» PROBLEM DETAILS: A verbatim copy of all the data is required, minus any images.

» DATA PROVIDED:
*** Block opens ***

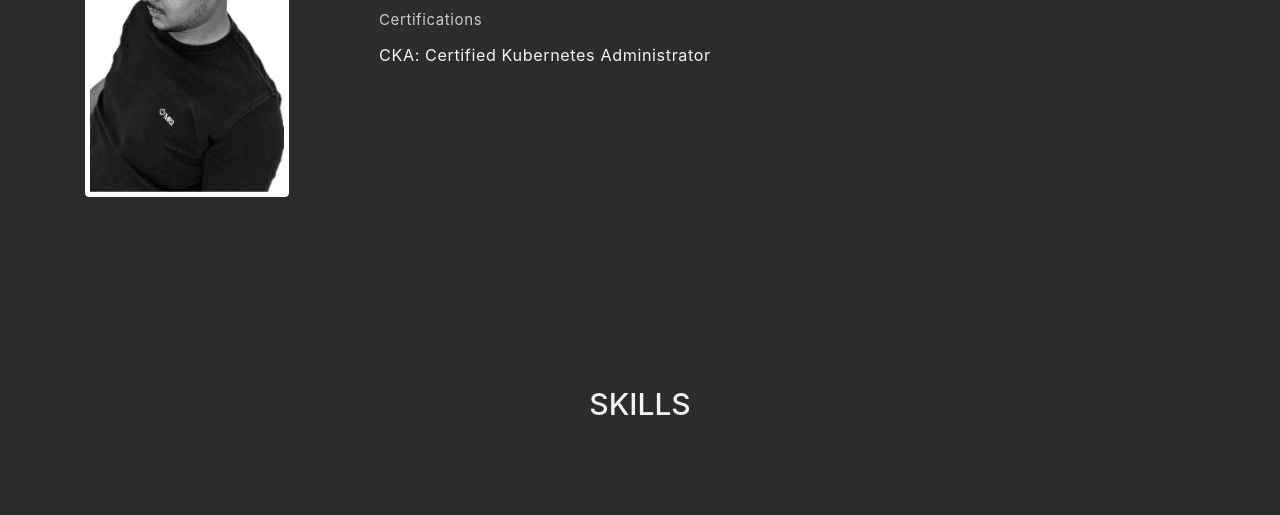
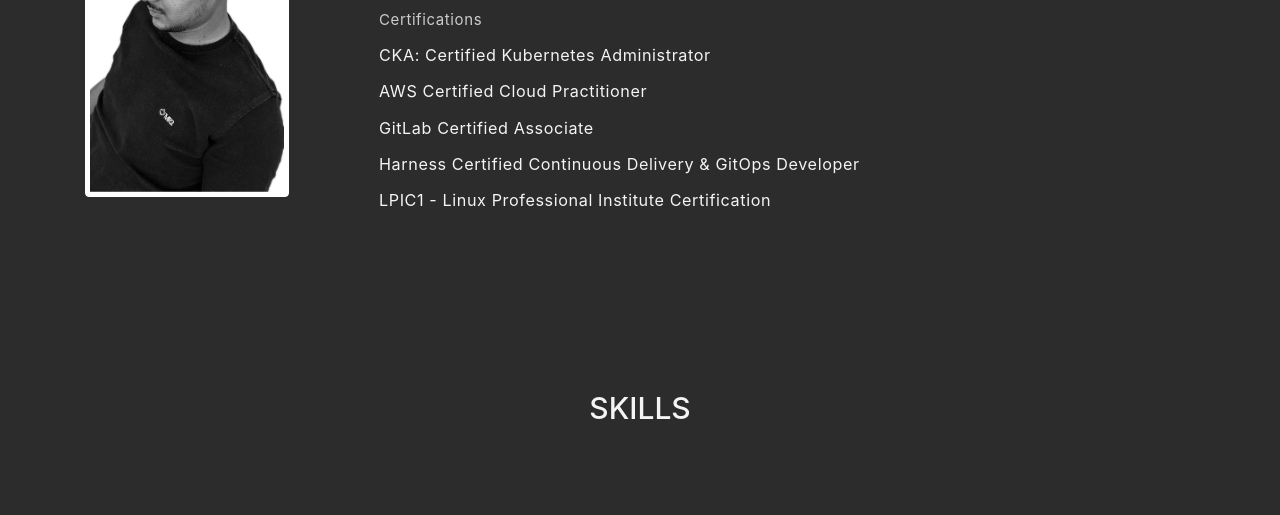
Before and after one commit to kessix/blog, a website: page index.html in a window 1280 px wide. Shown: the part 1021-1536 px from the top of the page. Drawn offline with Linux system fonts and the light colour scheme.

Commit message:
feat: add certs

```diff
--- a/index.html
+++ b/index.html
@@ -95,6 +95,10 @@
                     <!-- <button class="btn btn-primary rounded mt-3">DOWNLOAD CV</button>                    -->
                     <p class="subtitle">Certifications</p>
                     <p>CKA: Certified Kubernetes Administrator</p>
+                    <p>AWS Certified Cloud Practitioner</p>
+                    <p>GitLab Certified Associate</p>
+                    <p>Harness Certified Continuous Delivery & GitOps Developer</p>
+                    <p>LPIC1 - Linux Professional Institute Certification</p>
                 </div>
             </div>
         </div>
```
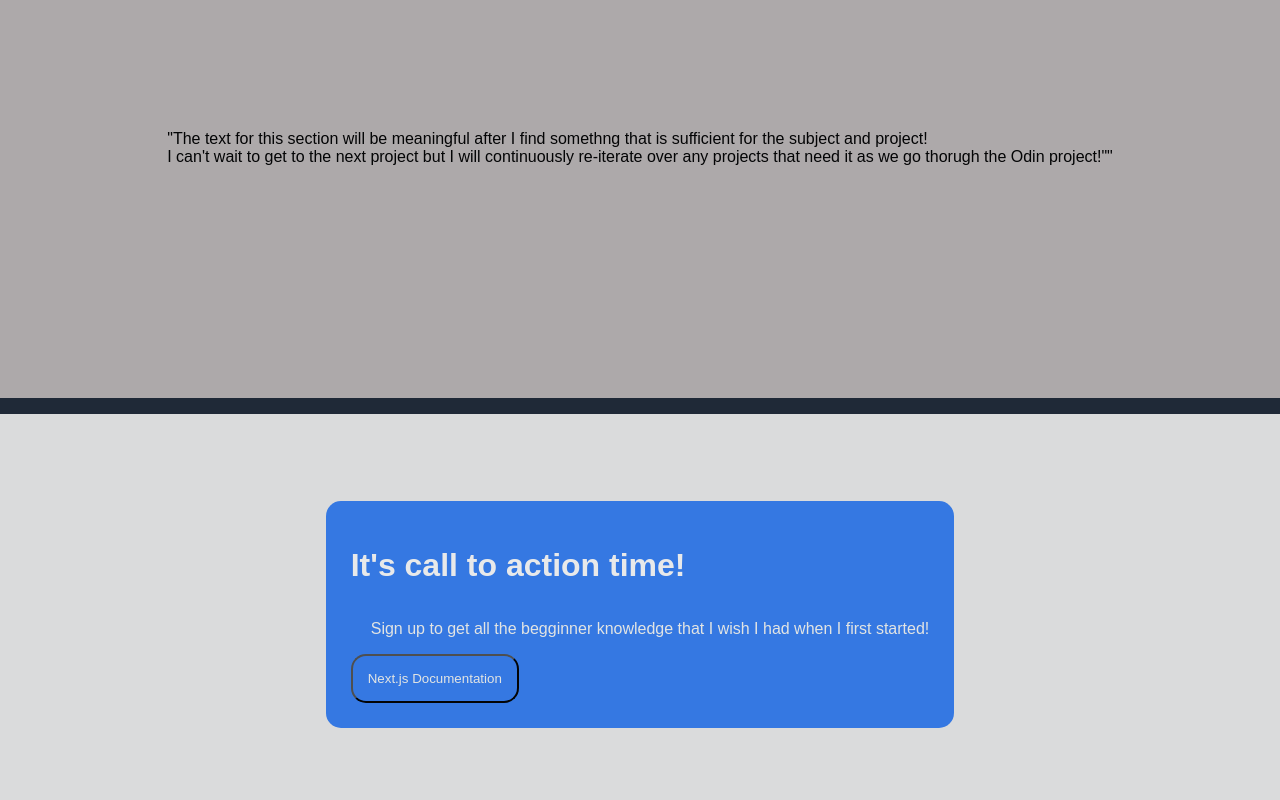
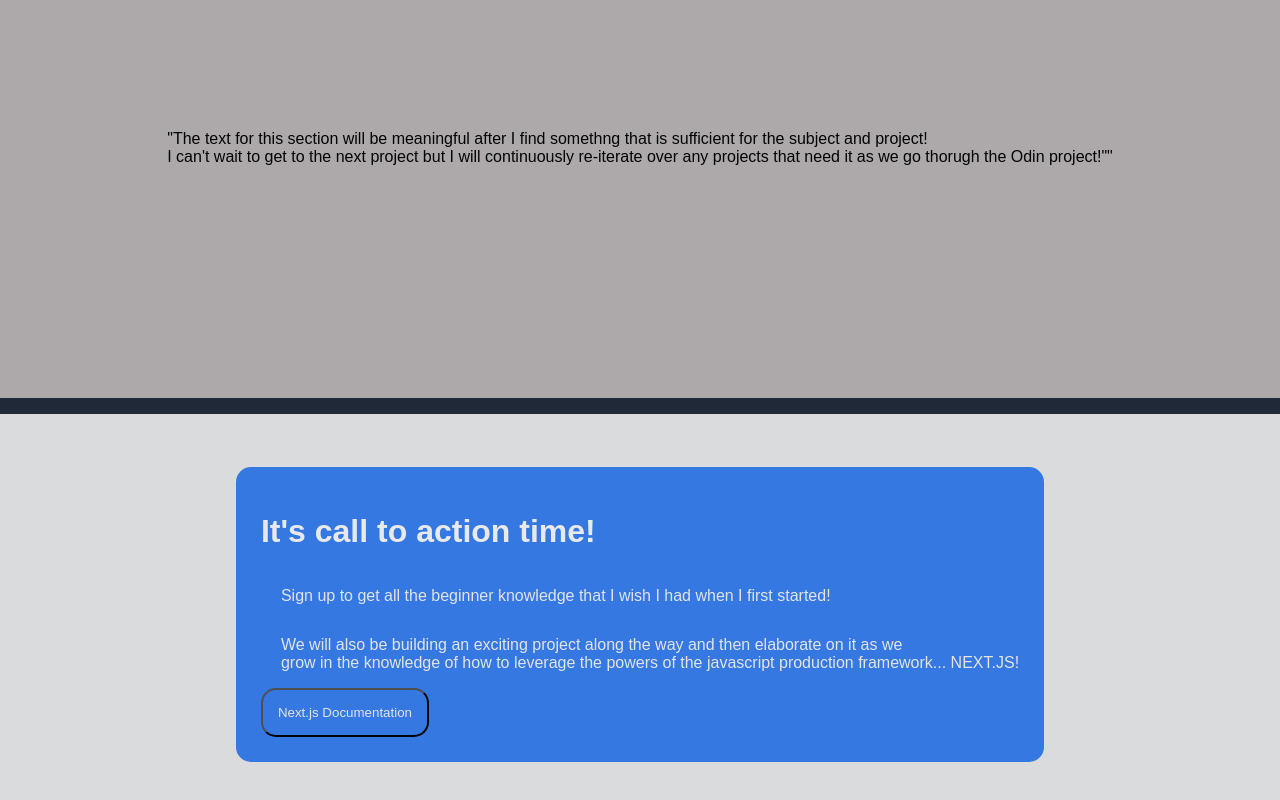
Before and after one commit to jnutt367/jason-nutt, a plain HTML site: page index.html in a window 1280 px wide. Shown: the part 2520-3320 px from the top of the page. Drawn offline with Linux system fonts and the light colour scheme.

Commit message:
content needed fleshed out and I added the bottom two sections today almost finished with second draft

```diff
--- a/index.html
+++ b/index.html
@@ -330,7 +330,10 @@ html {
 
 
                         </h1>
-                        <p>Sign up to get all the begginner knowledge that I wish I had when I first started!</p>
+                        <p>Sign up to get all the beginner knowledge that I wish I had when I first started!</p>
+                        <p>We will also be building an exciting project along the way and then elaborate on it as we
+                            <br>
+                            grow in the knowledge of how to leverage the powers of the javascript production framework... NEXT.JS!</p>
                         <a href="https://nextjs.org/docs"><button> Next.js Documentation</button></a>
                     </div>
 
```
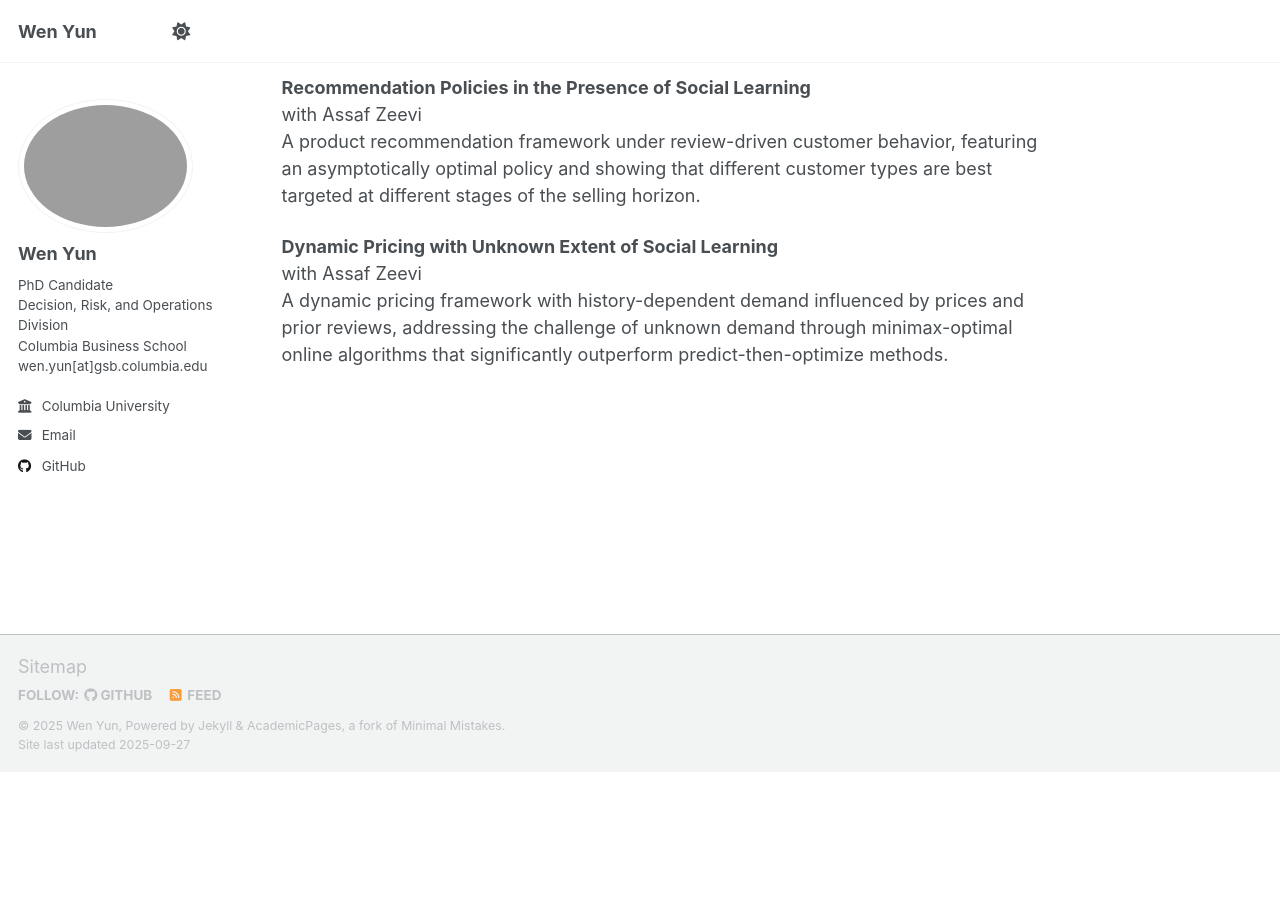
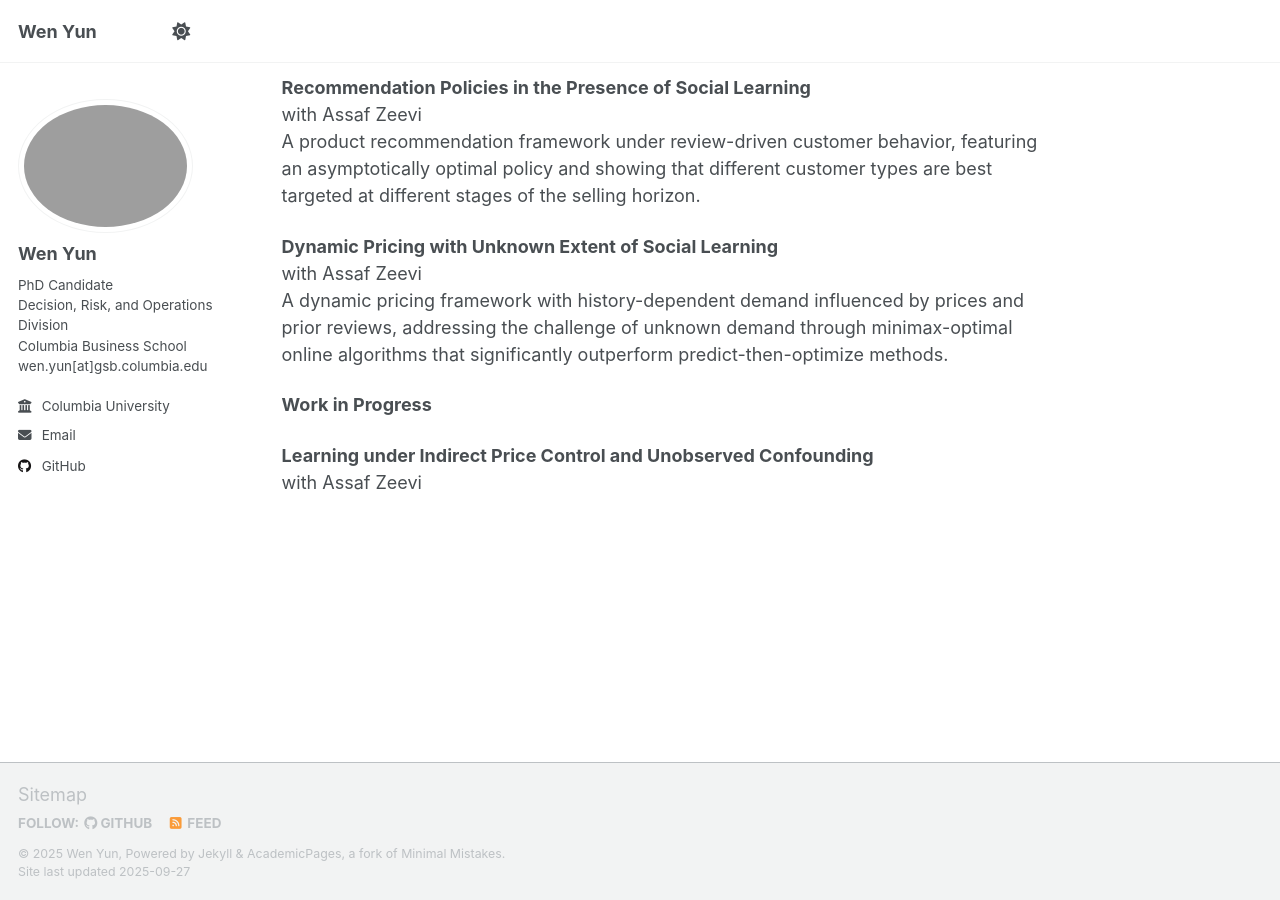
Before and after one commit to wenyun0/wenyun0.github.io, a Jekyll site: the page built from _pages/about.md, in a window 1280 px wide and 900 px high, scrolled down 664 px. Built offline with Jekyll 4.4.1, drawn with Linux system fonts in a browser that asks for light colours; a script that is not in the unit is left out; before the commit the page ends 1436 px from its top, so only the background shows below that.

Commit message:
Update about.md

```diff
--- a/_pages/about.md
+++ b/_pages/about.md
@@ -28,3 +28,8 @@ A product recommendation framework under review-driven customer behavior, featur
 **Dynamic Pricing with Unknown Extent of Social Learning**<br>
 with Assaf Zeevi<br>
 A dynamic pricing framework with history-dependent demand influenced by prices and prior reviews, addressing the challenge of unknown demand through minimax-optimal online algorithms that significantly outperform predict-then-optimize methods.
+
+**Work in Progress**
+
+**Learning under Indirect Price Control and Unobserved Confounding**<br>
+with Assaf Zeevi
```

*** Block closes ***

» RESPONSE TO THE EXERCISE:
Before and after one commit to kessix/blog, a website: page index.html in a window 1280 px wide. Shown: the part 1021-1536 px from the top of the page. Drawn offline with Linux system fonts and the light colour scheme.

Commit message:
feat: add certs

```diff
--- a/index.html
+++ b/index.html
@@ -95,6 +95,10 @@
                     <!-- <button class="btn btn-primary rounded mt-3">DOWNLOAD CV</button>                    -->
                     <p class="subtitle">Certifications</p>
                     <p>CKA: Certified Kubernetes Administrator</p>
+                    <p>AWS Certified Cloud Practitioner</p>
+                    <p>GitLab Certified Associate</p>
+                    <p>Harness Certified Continuous Delivery & GitOps Developer</p>
+                    <p>LPIC1 - Linux Professional Institute Certification</p>
                 </div>
             </div>
         </div>
```
Before and after one commit to jnutt367/jason-nutt, a plain HTML site: page index.html in a window 1280 px wide. Shown: the part 2520-3320 px from the top of the page. Drawn offline with Linux system fonts and the light colour scheme.

Commit message:
content needed fleshed out and I added the bottom two sections today almost finished with second draft

```diff
--- a/index.html
+++ b/index.html
@@ -330,7 +330,10 @@ html {
 
 
                         </h1>
-                        <p>Sign up to get all the begginner knowledge that I wish I had when I first started!</p>
+                        <p>Sign up to get all the beginner knowledge that I wish I had when I first started!</p>
+                        <p>We will also be building an exciting project along the way and then elaborate on it as we
+                            <br>
+                            grow in the knowledge of how to leverage the powers of the javascript production framework... NEXT.JS!</p>
                         <a href="https://nextjs.org/docs"><button> Next.js Documentation</button></a>
                     </div>
 
```
Before and after one commit to wenyun0/wenyun0.github.io, a Jekyll site: the page built from _pages/about.md, in a window 1280 px wide and 900 px high, scrolled down 664 px. Built offline with Jekyll 4.4.1, drawn with Linux system fonts in a browser that asks for light colours; a script that is not in the unit is left out; before the commit the page ends 1436 px from its top, so only the background shows below that.

Commit message:
Update about.md

```diff
--- a/_pages/about.md
+++ b/_pages/about.md
@@ -28,3 +28,8 @@ A product recommendation framework under review-driven customer behavior, featur
 **Dynamic Pricing with Unknown Extent of Social Learning**<br>
 with Assaf Zeevi<br>
 A dynamic pricing framework with history-dependent demand influenced by prices and prior reviews, addressing the challenge of unknown demand through minimax-optimal online algorithms that significantly outperform predict-then-optimize methods.
+
+**Work in Progress**
+
+**Learning under Indirect Price Control and Unobserved Confounding**<br>
+with Assaf Zeevi
```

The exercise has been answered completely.